#### Data records ####
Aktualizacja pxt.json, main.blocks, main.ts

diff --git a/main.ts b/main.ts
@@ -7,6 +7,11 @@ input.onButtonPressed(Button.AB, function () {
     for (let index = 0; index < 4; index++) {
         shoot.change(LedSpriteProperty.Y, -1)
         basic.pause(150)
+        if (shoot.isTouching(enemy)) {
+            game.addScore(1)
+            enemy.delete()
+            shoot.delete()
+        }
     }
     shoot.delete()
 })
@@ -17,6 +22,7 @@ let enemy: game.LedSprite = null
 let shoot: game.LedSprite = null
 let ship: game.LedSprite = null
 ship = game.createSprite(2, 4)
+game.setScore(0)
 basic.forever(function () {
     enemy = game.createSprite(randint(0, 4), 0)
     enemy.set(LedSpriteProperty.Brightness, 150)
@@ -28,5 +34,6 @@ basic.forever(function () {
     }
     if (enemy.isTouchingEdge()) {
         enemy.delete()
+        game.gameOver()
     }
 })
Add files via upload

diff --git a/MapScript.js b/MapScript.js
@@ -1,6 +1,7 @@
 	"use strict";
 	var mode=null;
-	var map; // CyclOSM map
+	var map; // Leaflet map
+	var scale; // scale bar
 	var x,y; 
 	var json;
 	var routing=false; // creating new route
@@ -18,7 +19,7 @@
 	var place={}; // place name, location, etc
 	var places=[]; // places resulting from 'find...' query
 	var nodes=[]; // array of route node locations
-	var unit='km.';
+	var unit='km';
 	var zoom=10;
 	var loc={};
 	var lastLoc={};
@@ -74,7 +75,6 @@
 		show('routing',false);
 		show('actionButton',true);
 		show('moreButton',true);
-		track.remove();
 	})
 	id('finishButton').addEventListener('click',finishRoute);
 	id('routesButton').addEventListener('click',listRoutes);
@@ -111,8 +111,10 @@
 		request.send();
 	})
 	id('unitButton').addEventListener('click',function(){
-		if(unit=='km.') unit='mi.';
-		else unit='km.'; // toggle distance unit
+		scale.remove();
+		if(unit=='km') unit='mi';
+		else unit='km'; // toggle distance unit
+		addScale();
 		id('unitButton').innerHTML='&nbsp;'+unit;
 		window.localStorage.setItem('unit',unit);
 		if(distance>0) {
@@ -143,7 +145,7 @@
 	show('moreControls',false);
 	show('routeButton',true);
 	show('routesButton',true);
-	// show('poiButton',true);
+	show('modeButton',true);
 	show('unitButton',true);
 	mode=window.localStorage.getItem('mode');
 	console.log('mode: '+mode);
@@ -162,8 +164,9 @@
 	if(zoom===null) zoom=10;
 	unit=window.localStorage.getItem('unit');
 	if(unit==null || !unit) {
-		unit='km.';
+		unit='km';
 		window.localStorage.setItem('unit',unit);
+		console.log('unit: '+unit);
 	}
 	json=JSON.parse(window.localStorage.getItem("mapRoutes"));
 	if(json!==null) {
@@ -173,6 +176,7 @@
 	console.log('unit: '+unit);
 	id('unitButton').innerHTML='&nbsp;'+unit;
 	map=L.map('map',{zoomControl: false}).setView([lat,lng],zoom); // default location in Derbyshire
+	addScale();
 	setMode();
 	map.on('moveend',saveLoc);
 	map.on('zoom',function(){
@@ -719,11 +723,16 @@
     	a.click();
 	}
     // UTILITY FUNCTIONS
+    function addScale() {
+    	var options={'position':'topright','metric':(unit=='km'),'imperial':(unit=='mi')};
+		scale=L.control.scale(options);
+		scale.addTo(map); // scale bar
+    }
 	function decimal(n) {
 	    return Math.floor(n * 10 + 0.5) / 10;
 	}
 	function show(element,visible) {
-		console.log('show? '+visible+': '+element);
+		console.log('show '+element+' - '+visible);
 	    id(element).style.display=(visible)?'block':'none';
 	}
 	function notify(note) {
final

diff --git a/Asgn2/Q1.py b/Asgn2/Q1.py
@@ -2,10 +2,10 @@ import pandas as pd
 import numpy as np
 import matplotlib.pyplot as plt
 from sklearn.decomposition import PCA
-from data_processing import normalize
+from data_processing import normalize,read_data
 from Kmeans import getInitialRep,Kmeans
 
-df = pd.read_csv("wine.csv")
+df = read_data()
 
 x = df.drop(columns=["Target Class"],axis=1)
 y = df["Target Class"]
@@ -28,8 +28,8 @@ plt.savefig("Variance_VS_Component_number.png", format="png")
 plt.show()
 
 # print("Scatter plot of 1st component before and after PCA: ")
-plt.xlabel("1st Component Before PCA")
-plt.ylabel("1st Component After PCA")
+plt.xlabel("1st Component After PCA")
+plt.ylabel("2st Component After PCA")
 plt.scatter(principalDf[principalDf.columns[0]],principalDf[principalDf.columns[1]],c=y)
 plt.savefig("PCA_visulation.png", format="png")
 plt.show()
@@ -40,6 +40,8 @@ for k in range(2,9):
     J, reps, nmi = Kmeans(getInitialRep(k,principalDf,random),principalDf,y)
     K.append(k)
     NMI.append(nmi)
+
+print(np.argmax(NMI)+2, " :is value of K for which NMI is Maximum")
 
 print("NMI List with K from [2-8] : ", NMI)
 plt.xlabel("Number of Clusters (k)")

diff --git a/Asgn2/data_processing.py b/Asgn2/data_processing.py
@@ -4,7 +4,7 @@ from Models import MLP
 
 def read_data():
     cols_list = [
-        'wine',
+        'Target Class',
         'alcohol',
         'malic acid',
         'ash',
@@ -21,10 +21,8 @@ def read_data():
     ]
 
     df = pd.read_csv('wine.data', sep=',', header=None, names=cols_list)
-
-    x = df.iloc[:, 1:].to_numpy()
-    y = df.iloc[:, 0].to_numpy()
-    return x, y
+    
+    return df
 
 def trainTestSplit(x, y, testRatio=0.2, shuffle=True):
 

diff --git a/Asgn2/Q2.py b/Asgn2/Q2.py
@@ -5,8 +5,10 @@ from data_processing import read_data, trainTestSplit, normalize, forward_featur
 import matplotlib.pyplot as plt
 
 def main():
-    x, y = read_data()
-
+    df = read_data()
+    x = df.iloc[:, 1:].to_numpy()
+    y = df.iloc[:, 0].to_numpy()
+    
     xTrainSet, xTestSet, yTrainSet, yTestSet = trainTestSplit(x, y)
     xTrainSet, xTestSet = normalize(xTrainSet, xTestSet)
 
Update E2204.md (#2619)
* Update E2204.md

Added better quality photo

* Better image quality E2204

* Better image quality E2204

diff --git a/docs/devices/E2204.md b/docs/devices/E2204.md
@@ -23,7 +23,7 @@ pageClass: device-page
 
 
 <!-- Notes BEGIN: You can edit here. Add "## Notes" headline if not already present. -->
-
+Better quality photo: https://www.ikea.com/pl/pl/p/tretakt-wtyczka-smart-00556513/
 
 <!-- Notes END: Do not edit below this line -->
####
◆ What to produce: Restate every record word for word.

◆ Result of this exercise:
Aktualizacja pxt.json, main.blocks, main.ts

diff --git a/main.ts b/main.ts
@@ -7,6 +7,11 @@ input.onButtonPressed(Button.AB, function () {
     for (let index = 0; index < 4; index++) {
         shoot.change(LedSpriteProperty.Y, -1)
         basic.pause(150)
+        if (shoot.isTouching(enemy)) {
+            game.addScore(1)
+            enemy.delete()
+            shoot.delete()
+        }
     }
     shoot.delete()
 })
@@ -17,6 +22,7 @@ let enemy: game.LedSprite = null
 let shoot: game.LedSprite = null
 let ship: game.LedSprite = null
 ship = game.createSprite(2, 4)
+game.setScore(0)
 basic.forever(function () {
     enemy = game.createSprite(randint(0, 4), 0)
     enemy.set(LedSpriteProperty.Brightness, 150)
@@ -28,5 +34,6 @@ basic.forever(function () {
     }
     if (enemy.isTouchingEdge()) {
         enemy.delete()
+        game.gameOver()
     }
 })
Add files via upload

diff --git a/MapScript.js b/MapScript.js
@@ -1,6 +1,7 @@
 	"use strict";
 	var mode=null;
-	var map; // CyclOSM map
+	var map; // Leaflet map
+	var scale; // scale bar
 	var x,y; 
 	var json;
 	var routing=false; // creating new route
@@ -18,7 +19,7 @@
 	var place={}; // place name, location, etc
 	var places=[]; // places resulting from 'find...' query
 	var nodes=[]; // array of route node locations
-	var unit='km.';
+	var unit='km';
 	var zoom=10;
 	var loc={};
 	var lastLoc={};
@@ -74,7 +75,6 @@
 		show('routing',false);
 		show('actionButton',true);
 		show('moreButton',true);
-		track.remove();
 	})
 	id('finishButton').addEventListener('click',finishRoute);
 	id('routesButton').addEventListener('click',listRoutes);
@@ -111,8 +111,10 @@
 		request.send();
 	})
 	id('unitButton').addEventListener('click',function(){
-		if(unit=='km.') unit='mi.';
-		else unit='km.'; // toggle distance unit
+		scale.remove();
+		if(unit=='km') unit='mi';
+		else unit='km'; // toggle distance unit
+		addScale();
 		id('unitButton').innerHTML='&nbsp;'+unit;
 		window.localStorage.setItem('unit',unit);
 		if(distance>0) {
@@ -143,7 +145,7 @@
 	show('moreControls',false);
 	show('routeButton',true);
 	show('routesButton',true);
-	// show('poiButton',true);
+	show('modeButton',true);
 	show('unitButton',true);
 	mode=window.localStorage.getItem('mode');
 	console.log('mode: '+mode);
@@ -162,8 +164,9 @@
 	if(zoom===null) zoom=10;
 	unit=window.localStorage.getItem('unit');
 	if(unit==null || !unit) {
-		unit='km.';
+		unit='km';
 		window.localStorage.setItem('unit',unit);
+		console.log('unit: '+unit);
 	}
 	json=JSON.parse(window.localStorage.getItem("mapRoutes"));
 	if(json!==null) {
@@ -173,6 +176,7 @@
 	console.log('unit: '+unit);
 	id('unitButton').innerHTML='&nbsp;'+unit;
 	map=L.map('map',{zoomControl: false}).setView([lat,lng],zoom); // default location in Derbyshire
+	addScale();
 	setMode();
 	map.on('moveend',saveLoc);
 	map.on('zoom',function(){
@@ -719,11 +723,16 @@
     	a.click();
 	}
     // UTILITY FUNCTIONS
+    function addScale() {
+    	var options={'position':'topright','metric':(unit=='km'),'imperial':(unit=='mi')};
+		scale=L.control.scale(options);
+		scale.addTo(map); // scale bar
+    }
 	function decimal(n) {
 	    return Math.floor(n * 10 + 0.5) / 10;
 	}
 	function show(element,visible) {
-		console.log('show? '+visible+': '+element);
+		console.log('show '+element+' - '+visible);
 	    id(element).style.display=(visible)?'block':'none';
 	}
 	function notify(note) {
final

diff --git a/Asgn2/Q1.py b/Asgn2/Q1.py
@@ -2,10 +2,10 @@ import pandas as pd
 import numpy as np
 import matplotlib.pyplot as plt
 from sklearn.decomposition import PCA
-from data_processing import normalize
+from data_processing import normalize,read_data
 from Kmeans import getInitialRep,Kmeans
 
-df = pd.read_csv("wine.csv")
+df = read_data()
 
 x = df.drop(columns=["Target Class"],axis=1)
 y = df["Target Class"]
@@ -28,8 +28,8 @@ plt.savefig("Variance_VS_Component_number.png", format="png")
 plt.show()
 
 # print("Scatter plot of 1st component before and after PCA: ")
-plt.xlabel("1st Component Before PCA")
-plt.ylabel("1st Component After PCA")
+plt.xlabel("1st Component After PCA")
+plt.ylabel("2st Component After PCA")
 plt.scatter(principalDf[principalDf.columns[0]],principalDf[principalDf.columns[1]],c=y)
 plt.savefig("PCA_visulation.png", format="png")
 plt.show()
@@ -40,6 +40,8 @@ for k in range(2,9):
     J, reps, nmi = Kmeans(getInitialRep(k,principalDf,random),principalDf,y)
     K.append(k)
     NMI.append(nmi)
+
+print(np.argmax(NMI)+2, " :is value of K for which NMI is Maximum")
 
 print("NMI List with K from [2-8] : ", NMI)
 plt.xlabel("Number of Clusters (k)")

diff --git a/Asgn2/data_processing.py b/Asgn2/data_processing.py
@@ -4,7 +4,7 @@ from Models import MLP
 
 def read_data():
     cols_list = [
-        'wine',
+        'Target Class',
         'alcohol',
         'malic acid',
         'ash',
@@ -21,10 +21,8 @@ def read_data():
     ]
 
     df = pd.read_csv('wine.data', sep=',', header=None, names=cols_list)
-
-    x = df.iloc[:, 1:].to_numpy()
-    y = df.iloc[:, 0].to_numpy()
-    return x, y
+    
+    return df
 
 def trainTestSplit(x, y, testRatio=0.2, shuffle=True):
 

diff --git a/Asgn2/Q2.py b/Asgn2/Q2.py
@@ -5,8 +5,10 @@ from data_processing import read_data, trainTestSplit, normalize, forward_featur
 import matplotlib.pyplot as plt
 
 def main():
-    x, y = read_data()
-
+    df = read_data()
+    x = df.iloc[:, 1:].to_numpy()
+    y = df.iloc[:, 0].to_numpy()
+    
     xTrainSet, xTestSet, yTrainSet, yTestSet = trainTestSplit(x, y)
     xTrainSet, xTestSet = normalize(xTrainSet, xTestSet)
 
Update E2204.md (#2619)
* Update E2204.md

Added better quality photo

* Better image quality E2204

* Better image quality E2204

diff --git a/docs/devices/E2204.md b/docs/devices/E2204.md
@@ -23,7 +23,7 @@ pageClass: device-page
 
 
 <!-- Notes BEGIN: You can edit here. Add "## Notes" headline if not already present. -->
-
+Better quality photo: https://www.ikea.com/pl/pl/p/tretakt-wtyczka-smart-00556513/
 
 <!-- Notes END: Do not edit below this line -->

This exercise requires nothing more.